Thus the true meaning of Christmas as the Gospel according to John sees it: the eternal Word — coming down to dwell among us, on a particular day, in a particular place — with no fanfare or angels or stars or visions — simply there to be seen by John — a man from the desert who lives every day with his eyes open to the Spirit of God at work in the world: that's it, that is the chemistry of the coming of the Messiah. What else is needed?
One more thing is needed, it turns out, because the real point is even simpler, more immediate, closer up:
"The next day John was there again with two of his disciples. When he saw Jesus passing by, he said, “Look, the Lamb of God!” When the two disciples heard him say this, they followed Jesus. Turning around, Jesus saw them following and asked, “What do you want?” They said, “Rabbi, where are you staying?” “Come and see.” So they went and saw where he was staying. They spent that day with him. It was about four in the afternoon. (1.35-39)
That is to say: the eternal Word, who was there in the Beginning, in whom the world was created, who is the Light in the darkness, the long awaited Messiah — happens to be right over there, about six feet from you, walking by right now. Look! There he is! And it turns out that he lives just a few minutes walk from here...
Thus begins the rest of the story of the Word in the world, Jesus and his disciples beginning to gather, simply because one person — John — points Jesus out to Andrew and a few others and then steps out of the way. Jesus responds in the most ordinary, non-Messianic, neighborly way: come over, spend the afternoon where I live. Let’s break bread together, have a glass of wine.
This is where we come in. We were not with John in the desert; we were not there at the Jordan, to be baptized by him; we were not there in Bethlehem to see Mary and Joseph and the baby; and we certainly were not there in the Beginning, when the Word was with God before all else.
But what matters is that we are here and now. That is enough, for this is where we meet God. We are here in December 2020 amid a devastating pandemic, in an environmentally degraded world, amid systemic injustices old and new. I look like this, you look like that; I am a man, you are woman; I am old, you are young. But whoever and however we are, Jesus happens to live nearby, just a few streets away. Come and see.
It’s really very easy, the evangelist is telling us. At the start, you need a Baptist, just arrived from the desert, to point out Jesus. But the rest is up to you. Let us accept the invitation, visit Jesus in the middle of this barren winter, and spend some time with him, a few hours that add up to an eternity. Let us too be like John the Baptist, helping others in their search for God, pointing to the Light as best we can, then getting out of the way, that God might speak to every individual in her own way.

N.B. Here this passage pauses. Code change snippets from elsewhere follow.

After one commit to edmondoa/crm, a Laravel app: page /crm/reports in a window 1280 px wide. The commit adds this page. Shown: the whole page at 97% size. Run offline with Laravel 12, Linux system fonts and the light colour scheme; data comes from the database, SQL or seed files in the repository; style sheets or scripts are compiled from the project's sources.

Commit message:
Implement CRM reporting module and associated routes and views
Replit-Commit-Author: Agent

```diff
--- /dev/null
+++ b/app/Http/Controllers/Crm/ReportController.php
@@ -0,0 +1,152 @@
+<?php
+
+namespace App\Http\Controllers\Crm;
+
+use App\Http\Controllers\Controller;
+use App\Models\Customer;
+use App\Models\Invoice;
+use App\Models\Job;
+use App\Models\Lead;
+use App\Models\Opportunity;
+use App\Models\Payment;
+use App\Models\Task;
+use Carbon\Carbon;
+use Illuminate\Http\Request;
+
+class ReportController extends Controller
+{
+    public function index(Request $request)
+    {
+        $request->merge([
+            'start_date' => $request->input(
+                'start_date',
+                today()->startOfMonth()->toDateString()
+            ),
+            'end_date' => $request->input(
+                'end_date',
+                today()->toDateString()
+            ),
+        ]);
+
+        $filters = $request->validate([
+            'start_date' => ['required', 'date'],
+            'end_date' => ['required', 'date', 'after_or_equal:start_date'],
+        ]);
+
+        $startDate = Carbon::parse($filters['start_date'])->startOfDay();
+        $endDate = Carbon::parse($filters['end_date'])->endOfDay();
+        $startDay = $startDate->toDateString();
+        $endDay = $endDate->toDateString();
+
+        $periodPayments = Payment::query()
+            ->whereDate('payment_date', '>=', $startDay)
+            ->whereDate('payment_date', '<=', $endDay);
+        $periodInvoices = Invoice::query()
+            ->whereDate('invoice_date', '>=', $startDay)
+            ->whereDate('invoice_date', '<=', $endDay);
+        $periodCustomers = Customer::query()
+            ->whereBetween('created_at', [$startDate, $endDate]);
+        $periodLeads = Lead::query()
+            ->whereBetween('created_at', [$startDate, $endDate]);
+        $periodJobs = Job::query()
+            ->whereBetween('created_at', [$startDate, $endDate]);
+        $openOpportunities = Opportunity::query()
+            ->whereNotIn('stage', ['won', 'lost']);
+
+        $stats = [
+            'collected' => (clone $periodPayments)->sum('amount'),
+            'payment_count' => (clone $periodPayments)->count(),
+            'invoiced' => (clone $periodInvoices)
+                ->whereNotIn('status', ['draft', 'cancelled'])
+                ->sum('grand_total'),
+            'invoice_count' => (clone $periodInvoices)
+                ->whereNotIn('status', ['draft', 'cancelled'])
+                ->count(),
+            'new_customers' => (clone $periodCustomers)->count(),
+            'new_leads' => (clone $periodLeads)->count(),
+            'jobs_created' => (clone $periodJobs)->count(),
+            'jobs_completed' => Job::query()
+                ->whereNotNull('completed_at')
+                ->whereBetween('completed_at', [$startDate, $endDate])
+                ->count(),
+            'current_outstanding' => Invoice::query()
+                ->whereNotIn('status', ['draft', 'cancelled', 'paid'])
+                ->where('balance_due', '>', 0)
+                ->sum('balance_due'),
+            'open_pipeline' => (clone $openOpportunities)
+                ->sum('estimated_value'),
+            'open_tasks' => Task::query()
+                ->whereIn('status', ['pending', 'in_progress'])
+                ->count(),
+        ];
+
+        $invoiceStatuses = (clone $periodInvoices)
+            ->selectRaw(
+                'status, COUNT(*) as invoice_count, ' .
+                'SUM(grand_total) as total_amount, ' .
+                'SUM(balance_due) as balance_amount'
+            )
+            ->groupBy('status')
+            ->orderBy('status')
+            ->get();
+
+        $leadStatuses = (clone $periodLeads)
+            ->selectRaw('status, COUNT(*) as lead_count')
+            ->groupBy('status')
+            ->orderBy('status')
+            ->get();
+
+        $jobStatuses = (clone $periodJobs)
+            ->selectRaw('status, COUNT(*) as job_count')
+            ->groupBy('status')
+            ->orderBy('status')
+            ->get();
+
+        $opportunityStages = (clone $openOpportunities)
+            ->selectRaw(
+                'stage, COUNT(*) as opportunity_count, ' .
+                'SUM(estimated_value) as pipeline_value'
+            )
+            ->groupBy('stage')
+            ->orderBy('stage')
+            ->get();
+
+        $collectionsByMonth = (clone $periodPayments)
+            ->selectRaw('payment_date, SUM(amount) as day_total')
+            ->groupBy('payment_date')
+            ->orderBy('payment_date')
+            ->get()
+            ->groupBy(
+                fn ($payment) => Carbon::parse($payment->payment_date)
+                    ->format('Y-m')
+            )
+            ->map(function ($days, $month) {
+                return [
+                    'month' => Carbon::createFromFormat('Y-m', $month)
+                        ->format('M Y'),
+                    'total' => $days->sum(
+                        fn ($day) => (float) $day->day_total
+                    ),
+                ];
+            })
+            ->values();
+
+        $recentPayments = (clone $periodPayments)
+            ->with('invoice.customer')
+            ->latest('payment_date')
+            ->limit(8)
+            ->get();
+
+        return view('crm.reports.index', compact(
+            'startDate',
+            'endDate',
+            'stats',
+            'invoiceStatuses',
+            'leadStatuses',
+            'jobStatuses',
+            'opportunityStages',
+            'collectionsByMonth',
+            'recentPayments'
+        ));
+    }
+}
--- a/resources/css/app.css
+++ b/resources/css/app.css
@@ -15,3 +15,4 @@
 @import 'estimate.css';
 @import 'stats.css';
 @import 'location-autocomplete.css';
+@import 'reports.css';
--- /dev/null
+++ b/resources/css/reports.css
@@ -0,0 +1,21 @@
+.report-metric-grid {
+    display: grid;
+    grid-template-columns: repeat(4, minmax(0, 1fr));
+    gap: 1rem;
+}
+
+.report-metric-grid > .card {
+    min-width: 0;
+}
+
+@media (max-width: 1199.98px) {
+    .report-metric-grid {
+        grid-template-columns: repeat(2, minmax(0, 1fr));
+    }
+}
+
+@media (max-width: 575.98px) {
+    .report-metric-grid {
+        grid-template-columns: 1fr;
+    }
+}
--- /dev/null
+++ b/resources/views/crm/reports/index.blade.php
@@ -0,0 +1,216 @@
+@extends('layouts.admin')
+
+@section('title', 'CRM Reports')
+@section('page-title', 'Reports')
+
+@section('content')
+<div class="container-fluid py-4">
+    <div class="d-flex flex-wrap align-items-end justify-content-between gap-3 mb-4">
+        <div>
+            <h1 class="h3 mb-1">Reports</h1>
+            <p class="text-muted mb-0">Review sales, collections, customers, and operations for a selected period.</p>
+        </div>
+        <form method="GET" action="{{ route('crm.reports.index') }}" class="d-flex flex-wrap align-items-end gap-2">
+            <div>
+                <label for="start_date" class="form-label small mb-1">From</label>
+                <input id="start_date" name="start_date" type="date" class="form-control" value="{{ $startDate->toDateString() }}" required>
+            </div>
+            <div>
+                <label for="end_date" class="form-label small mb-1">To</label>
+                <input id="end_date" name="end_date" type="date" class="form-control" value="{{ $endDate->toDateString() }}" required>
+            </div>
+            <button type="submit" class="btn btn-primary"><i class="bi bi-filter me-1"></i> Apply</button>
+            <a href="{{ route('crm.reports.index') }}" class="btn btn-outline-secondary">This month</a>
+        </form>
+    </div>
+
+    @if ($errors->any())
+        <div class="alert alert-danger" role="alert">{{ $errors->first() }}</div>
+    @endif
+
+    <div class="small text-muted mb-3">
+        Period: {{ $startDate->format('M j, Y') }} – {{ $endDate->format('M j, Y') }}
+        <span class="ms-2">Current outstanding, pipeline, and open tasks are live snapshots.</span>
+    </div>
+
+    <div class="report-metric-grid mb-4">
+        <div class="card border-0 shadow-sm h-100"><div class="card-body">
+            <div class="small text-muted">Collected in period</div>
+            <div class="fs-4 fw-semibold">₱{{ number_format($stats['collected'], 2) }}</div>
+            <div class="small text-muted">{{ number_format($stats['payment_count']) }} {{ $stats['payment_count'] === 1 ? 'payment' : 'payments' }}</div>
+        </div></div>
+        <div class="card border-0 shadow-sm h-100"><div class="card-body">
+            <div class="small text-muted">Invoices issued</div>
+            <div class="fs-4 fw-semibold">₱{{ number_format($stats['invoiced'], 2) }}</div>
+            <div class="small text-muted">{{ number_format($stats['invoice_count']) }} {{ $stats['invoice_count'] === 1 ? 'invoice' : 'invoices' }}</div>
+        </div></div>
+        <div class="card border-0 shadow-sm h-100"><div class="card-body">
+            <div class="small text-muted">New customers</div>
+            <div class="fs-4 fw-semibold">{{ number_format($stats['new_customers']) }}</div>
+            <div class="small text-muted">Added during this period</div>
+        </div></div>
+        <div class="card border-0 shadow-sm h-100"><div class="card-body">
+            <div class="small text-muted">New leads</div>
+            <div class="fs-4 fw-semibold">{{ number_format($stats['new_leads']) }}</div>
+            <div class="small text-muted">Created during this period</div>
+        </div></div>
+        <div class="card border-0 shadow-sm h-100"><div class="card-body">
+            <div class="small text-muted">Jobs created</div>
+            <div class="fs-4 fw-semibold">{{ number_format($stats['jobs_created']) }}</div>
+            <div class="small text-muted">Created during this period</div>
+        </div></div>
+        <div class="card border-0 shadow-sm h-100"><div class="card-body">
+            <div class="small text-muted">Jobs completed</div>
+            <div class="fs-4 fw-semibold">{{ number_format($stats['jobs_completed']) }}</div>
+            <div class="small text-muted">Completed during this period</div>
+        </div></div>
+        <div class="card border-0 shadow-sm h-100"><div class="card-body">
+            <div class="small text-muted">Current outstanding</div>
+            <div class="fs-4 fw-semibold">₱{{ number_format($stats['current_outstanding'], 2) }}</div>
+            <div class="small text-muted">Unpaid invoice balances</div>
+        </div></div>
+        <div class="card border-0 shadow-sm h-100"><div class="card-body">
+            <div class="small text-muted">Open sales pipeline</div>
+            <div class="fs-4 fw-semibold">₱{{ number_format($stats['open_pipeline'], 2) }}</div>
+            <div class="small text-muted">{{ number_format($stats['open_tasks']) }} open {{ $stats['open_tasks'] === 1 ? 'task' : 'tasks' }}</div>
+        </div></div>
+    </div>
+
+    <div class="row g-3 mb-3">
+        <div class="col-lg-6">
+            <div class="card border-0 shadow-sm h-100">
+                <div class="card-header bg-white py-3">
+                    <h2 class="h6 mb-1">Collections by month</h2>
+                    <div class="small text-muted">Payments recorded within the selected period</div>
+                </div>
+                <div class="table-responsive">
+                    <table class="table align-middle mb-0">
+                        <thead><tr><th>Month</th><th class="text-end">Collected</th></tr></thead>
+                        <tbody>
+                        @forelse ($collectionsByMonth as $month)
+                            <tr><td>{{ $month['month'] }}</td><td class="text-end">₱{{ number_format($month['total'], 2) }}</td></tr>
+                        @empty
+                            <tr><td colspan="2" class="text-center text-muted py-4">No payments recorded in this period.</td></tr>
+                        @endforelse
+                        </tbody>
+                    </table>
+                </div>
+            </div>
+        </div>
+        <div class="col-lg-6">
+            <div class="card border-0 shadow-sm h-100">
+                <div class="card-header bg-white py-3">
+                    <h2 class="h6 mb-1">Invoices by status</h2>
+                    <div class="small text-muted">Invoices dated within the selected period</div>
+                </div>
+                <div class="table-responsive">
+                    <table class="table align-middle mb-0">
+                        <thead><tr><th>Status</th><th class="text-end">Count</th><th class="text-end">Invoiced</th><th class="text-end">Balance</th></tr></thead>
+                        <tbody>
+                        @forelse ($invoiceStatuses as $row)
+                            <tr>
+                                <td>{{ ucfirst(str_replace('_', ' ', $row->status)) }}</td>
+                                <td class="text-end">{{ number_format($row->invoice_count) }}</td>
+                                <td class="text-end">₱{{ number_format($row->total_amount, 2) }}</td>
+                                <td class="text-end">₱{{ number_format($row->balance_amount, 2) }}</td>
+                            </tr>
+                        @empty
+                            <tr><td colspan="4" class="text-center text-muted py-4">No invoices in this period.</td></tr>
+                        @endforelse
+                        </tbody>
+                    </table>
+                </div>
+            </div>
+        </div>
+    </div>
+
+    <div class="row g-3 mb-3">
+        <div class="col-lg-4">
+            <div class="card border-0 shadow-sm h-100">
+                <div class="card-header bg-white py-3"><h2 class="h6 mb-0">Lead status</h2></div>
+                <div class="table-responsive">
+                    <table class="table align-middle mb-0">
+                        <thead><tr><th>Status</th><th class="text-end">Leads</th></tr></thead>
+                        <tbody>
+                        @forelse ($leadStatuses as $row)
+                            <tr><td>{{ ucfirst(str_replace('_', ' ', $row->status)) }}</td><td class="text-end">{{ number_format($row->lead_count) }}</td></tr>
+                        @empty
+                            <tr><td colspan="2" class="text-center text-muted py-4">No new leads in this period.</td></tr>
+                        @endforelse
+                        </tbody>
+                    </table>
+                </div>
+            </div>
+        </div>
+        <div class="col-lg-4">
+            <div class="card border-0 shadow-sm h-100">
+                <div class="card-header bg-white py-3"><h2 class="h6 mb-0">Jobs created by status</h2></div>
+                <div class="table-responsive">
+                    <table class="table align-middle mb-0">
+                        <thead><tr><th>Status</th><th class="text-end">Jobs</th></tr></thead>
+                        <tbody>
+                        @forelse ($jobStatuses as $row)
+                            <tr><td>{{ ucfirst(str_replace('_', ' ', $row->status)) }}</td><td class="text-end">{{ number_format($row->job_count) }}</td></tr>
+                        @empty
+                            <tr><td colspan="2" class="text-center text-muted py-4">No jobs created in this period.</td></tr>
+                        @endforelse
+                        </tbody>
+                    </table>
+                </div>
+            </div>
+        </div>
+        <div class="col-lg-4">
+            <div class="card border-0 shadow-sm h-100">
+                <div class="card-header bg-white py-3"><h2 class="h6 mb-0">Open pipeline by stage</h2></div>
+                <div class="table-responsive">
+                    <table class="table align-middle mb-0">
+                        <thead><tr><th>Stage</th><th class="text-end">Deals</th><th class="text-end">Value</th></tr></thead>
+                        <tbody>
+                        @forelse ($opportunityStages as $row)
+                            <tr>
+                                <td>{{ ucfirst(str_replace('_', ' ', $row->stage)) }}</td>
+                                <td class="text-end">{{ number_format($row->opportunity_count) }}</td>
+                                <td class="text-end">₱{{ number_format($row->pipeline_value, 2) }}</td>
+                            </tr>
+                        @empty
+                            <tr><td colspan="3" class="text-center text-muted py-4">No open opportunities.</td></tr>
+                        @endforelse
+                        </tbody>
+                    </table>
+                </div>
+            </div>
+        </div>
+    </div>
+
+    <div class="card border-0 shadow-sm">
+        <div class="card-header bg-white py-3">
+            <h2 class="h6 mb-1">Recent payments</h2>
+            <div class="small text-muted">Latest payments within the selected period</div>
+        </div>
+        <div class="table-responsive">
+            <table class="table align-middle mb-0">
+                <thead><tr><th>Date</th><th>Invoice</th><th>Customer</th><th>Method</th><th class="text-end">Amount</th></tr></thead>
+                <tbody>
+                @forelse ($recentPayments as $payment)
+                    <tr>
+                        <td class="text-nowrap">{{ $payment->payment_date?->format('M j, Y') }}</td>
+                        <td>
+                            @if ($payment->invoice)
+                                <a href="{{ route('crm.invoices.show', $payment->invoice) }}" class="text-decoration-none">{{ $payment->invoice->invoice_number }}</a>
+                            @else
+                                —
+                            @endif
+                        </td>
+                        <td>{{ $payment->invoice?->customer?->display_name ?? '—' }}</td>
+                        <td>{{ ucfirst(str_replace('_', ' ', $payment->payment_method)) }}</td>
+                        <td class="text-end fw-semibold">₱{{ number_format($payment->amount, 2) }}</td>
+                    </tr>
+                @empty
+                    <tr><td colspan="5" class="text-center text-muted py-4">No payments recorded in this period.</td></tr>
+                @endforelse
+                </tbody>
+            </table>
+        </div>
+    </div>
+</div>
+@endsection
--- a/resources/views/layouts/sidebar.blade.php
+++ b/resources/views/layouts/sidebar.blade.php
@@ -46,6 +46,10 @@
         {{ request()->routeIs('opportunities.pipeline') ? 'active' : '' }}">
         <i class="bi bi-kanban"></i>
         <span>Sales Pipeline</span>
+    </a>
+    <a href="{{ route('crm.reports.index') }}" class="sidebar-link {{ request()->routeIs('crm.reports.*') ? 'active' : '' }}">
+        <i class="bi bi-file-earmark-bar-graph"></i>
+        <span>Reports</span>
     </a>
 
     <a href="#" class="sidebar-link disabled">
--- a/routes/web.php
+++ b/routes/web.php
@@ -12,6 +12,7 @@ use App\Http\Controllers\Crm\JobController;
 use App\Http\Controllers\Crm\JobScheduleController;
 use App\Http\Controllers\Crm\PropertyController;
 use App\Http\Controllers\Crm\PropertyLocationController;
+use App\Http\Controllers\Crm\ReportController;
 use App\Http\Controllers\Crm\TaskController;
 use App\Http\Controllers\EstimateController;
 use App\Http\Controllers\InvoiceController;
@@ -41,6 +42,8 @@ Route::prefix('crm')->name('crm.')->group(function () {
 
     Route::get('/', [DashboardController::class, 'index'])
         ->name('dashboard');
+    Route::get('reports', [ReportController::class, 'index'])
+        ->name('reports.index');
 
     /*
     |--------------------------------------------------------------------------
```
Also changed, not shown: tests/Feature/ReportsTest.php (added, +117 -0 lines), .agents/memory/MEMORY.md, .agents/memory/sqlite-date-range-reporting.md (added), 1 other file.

What could make for a better Christmas?
Look, says John.
Come and see, says Jesus.
See for yourself, we say to one another.
(An earlier "live" version of this homily can be found in the recorded Mass for this weekend, here.)